[Difference listings]
• • • • • • •

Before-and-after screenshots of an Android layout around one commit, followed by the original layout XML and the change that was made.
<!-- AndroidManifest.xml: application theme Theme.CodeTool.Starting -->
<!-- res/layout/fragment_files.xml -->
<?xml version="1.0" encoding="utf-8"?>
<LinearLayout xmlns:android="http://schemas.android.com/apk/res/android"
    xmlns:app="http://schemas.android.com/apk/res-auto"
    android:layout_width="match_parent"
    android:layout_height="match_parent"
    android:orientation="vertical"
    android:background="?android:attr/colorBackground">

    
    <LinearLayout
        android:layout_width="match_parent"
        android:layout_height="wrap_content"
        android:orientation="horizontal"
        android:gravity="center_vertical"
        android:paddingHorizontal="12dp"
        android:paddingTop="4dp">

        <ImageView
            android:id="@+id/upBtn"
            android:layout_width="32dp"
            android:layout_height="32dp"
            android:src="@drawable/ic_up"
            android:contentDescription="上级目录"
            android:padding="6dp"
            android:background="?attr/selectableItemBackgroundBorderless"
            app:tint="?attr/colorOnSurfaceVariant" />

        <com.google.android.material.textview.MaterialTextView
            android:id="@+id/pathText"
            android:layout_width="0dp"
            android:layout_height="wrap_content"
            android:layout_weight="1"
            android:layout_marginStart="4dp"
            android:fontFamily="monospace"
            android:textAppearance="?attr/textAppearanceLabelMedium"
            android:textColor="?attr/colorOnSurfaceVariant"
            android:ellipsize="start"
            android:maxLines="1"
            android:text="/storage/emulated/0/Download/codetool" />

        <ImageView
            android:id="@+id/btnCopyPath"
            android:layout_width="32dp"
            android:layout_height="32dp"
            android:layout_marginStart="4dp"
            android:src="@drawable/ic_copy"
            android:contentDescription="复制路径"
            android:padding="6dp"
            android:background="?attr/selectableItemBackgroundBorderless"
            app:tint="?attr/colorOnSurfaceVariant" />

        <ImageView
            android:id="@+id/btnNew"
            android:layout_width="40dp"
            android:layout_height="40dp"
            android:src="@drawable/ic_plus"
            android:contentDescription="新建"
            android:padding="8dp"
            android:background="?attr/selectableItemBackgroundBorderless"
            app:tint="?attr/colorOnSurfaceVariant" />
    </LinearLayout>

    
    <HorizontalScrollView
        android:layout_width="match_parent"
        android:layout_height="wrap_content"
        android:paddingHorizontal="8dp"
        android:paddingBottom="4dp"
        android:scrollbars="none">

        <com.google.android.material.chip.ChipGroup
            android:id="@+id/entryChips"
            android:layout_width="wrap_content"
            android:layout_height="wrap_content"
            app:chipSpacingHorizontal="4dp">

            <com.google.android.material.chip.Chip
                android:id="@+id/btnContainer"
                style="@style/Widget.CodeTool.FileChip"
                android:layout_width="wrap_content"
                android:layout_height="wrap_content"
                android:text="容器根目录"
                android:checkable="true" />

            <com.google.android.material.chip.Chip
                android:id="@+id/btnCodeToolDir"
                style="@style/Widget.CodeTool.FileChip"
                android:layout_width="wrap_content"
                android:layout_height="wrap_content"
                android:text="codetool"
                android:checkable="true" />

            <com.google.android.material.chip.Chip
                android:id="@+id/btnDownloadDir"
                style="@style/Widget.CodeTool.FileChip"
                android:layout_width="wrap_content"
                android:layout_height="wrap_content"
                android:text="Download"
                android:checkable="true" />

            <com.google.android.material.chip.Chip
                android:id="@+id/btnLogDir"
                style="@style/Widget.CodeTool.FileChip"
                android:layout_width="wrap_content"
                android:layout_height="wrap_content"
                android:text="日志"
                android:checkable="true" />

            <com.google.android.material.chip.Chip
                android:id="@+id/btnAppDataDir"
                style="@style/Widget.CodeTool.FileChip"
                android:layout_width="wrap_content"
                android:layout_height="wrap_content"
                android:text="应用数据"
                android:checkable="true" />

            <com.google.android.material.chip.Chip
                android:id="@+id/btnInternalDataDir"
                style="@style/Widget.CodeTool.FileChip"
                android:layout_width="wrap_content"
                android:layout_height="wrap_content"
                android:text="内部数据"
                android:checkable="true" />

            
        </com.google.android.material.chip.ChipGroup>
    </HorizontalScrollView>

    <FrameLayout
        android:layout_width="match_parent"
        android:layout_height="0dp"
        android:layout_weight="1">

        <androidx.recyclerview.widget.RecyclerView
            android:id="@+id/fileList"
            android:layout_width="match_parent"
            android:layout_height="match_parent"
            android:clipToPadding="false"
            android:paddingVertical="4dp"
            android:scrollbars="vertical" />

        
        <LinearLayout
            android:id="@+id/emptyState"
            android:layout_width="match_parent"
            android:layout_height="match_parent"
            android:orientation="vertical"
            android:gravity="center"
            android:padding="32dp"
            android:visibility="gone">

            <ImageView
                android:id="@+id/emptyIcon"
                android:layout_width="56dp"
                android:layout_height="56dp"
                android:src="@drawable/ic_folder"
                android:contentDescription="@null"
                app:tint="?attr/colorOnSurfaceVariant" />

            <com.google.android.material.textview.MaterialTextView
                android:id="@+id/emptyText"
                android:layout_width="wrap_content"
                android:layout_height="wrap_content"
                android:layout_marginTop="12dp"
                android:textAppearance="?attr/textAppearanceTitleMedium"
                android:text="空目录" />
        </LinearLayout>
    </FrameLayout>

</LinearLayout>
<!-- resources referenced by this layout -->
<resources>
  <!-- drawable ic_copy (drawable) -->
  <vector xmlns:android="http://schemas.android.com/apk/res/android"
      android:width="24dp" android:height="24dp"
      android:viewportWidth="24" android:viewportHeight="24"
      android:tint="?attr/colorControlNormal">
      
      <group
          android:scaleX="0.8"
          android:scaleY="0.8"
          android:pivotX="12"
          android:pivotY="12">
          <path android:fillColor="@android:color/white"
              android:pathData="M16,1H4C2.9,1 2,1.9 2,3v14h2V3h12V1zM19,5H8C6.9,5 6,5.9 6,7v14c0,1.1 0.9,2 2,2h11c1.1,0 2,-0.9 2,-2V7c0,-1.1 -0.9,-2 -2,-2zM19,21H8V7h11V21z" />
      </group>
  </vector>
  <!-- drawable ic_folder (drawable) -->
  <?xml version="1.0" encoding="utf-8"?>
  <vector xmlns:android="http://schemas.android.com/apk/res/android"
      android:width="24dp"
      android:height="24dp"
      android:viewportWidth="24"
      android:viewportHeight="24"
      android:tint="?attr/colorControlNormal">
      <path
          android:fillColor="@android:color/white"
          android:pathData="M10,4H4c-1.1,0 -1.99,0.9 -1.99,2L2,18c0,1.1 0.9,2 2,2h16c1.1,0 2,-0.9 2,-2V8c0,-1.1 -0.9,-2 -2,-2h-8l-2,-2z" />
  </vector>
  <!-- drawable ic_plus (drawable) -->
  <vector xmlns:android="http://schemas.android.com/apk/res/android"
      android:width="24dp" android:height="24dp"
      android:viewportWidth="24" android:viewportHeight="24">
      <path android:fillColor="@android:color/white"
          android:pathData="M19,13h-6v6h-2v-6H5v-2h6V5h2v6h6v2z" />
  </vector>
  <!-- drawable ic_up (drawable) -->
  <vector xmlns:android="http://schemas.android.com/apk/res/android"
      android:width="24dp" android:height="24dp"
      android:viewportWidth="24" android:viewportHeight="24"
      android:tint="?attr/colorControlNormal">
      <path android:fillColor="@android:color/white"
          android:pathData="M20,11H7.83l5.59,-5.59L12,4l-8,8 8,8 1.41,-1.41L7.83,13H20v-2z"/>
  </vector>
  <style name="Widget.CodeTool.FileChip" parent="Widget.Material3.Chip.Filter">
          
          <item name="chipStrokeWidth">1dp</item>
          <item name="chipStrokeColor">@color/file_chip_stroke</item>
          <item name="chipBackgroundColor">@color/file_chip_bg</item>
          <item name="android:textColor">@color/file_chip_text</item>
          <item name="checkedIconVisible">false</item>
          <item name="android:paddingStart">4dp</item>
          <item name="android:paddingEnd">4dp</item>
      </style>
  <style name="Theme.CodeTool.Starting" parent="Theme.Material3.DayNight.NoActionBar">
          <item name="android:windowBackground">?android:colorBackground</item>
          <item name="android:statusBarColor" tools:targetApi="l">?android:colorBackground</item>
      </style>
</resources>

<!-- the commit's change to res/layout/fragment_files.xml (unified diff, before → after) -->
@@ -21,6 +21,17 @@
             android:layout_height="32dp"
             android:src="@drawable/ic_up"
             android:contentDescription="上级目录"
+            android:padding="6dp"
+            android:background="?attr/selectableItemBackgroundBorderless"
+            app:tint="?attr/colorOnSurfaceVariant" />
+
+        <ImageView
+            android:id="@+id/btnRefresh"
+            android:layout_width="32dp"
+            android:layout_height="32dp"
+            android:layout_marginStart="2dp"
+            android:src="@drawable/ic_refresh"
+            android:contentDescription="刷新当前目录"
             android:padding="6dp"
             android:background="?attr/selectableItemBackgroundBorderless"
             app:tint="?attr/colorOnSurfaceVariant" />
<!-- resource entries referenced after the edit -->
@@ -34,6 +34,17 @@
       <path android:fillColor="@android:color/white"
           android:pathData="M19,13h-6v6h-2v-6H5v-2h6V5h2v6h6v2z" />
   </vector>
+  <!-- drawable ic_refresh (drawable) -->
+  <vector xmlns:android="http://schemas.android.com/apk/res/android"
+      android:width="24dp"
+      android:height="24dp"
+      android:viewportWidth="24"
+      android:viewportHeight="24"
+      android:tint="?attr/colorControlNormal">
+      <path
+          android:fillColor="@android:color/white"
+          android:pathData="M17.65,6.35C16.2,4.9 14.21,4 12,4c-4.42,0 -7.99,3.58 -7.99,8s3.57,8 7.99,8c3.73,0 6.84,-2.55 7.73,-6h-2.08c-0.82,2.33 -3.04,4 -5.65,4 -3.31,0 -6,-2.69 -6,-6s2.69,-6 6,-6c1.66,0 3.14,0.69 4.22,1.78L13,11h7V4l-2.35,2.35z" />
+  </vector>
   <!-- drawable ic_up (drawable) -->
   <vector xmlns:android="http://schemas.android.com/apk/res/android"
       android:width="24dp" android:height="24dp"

• • • • • • •

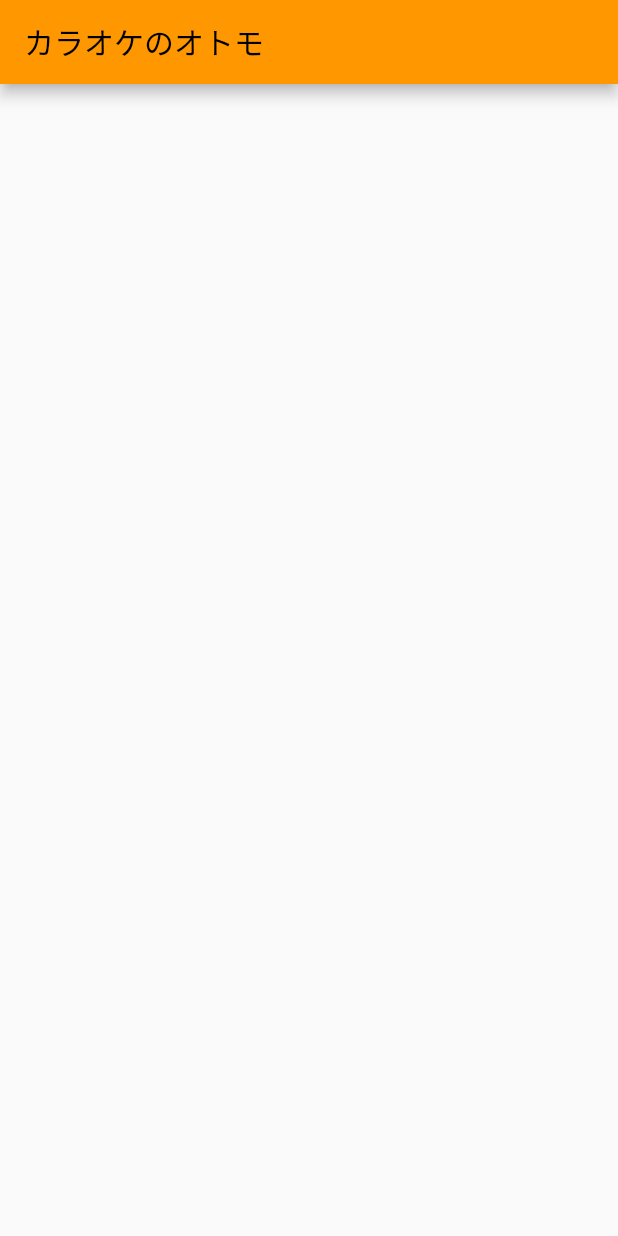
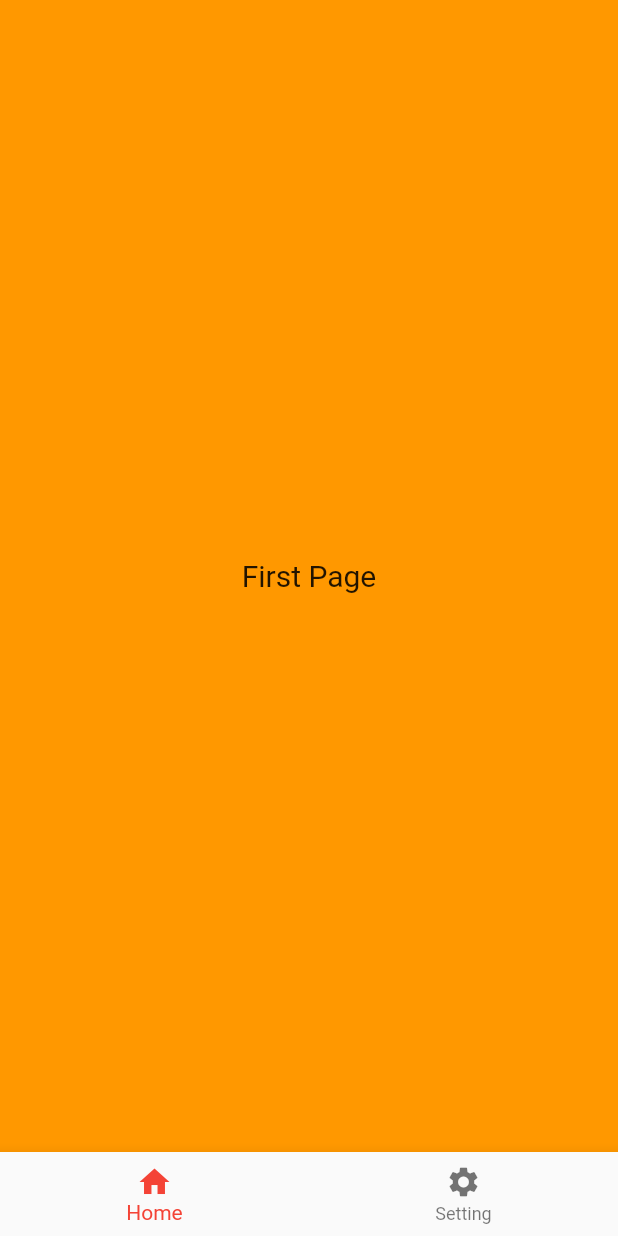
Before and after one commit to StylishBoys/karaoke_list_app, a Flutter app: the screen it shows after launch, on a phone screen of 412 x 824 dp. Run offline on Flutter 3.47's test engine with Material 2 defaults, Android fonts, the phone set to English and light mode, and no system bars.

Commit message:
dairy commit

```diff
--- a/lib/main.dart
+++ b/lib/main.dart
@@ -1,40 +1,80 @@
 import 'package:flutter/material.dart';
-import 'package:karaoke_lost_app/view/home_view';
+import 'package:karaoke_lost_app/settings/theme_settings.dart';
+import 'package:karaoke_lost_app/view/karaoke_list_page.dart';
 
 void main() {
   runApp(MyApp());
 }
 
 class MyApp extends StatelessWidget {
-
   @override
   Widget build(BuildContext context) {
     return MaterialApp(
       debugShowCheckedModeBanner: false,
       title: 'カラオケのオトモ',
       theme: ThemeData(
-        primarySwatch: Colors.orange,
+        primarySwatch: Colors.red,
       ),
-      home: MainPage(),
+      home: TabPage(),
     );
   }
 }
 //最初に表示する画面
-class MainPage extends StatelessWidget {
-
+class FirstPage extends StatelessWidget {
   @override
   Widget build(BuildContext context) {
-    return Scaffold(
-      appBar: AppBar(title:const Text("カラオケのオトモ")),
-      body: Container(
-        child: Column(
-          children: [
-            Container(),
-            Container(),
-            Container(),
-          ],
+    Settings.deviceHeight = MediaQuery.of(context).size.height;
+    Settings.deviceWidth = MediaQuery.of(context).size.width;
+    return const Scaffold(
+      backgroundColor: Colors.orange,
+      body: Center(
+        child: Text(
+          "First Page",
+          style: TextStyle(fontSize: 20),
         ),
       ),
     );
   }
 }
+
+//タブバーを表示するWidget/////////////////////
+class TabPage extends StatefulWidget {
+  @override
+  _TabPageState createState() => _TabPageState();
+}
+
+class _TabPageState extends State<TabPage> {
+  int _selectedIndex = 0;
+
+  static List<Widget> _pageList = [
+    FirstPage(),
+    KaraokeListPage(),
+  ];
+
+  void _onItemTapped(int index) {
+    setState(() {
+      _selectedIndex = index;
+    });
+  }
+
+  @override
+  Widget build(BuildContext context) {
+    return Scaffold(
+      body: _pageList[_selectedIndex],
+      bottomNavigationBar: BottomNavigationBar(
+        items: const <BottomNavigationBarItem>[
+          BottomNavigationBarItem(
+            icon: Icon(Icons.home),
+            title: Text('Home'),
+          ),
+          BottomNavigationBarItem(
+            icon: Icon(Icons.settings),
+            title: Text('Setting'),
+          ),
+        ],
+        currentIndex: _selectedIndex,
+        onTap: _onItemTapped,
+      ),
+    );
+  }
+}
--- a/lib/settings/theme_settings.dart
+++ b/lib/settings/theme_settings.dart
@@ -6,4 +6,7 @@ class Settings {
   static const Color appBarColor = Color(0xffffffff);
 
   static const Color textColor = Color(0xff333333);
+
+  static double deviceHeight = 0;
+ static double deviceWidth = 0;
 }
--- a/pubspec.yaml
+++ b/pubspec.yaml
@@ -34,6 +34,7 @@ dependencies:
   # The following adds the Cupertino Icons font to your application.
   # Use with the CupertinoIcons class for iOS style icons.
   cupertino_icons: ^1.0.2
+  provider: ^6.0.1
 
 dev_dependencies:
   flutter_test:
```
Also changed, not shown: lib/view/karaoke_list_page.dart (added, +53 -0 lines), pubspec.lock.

• • • • • • •

= Activity =
The answer must be every line from the records above that contains the word "drawable", copied out.

= Exercise response =
            android:src="@drawable/ic_up"
            android:src="@drawable/ic_copy"
            android:src="@drawable/ic_plus"
                android:src="@drawable/ic_folder"
  <!-- drawable ic_copy (drawable) -->
  <!-- drawable ic_folder (drawable) -->
  <!-- drawable ic_plus (drawable) -->
  <!-- drawable ic_up (drawable) -->
             android:src="@drawable/ic_up"
+            android:src="@drawable/ic_refresh"
+  <!-- drawable ic_refresh (drawable) -->
   <!-- drawable ic_up (drawable) -->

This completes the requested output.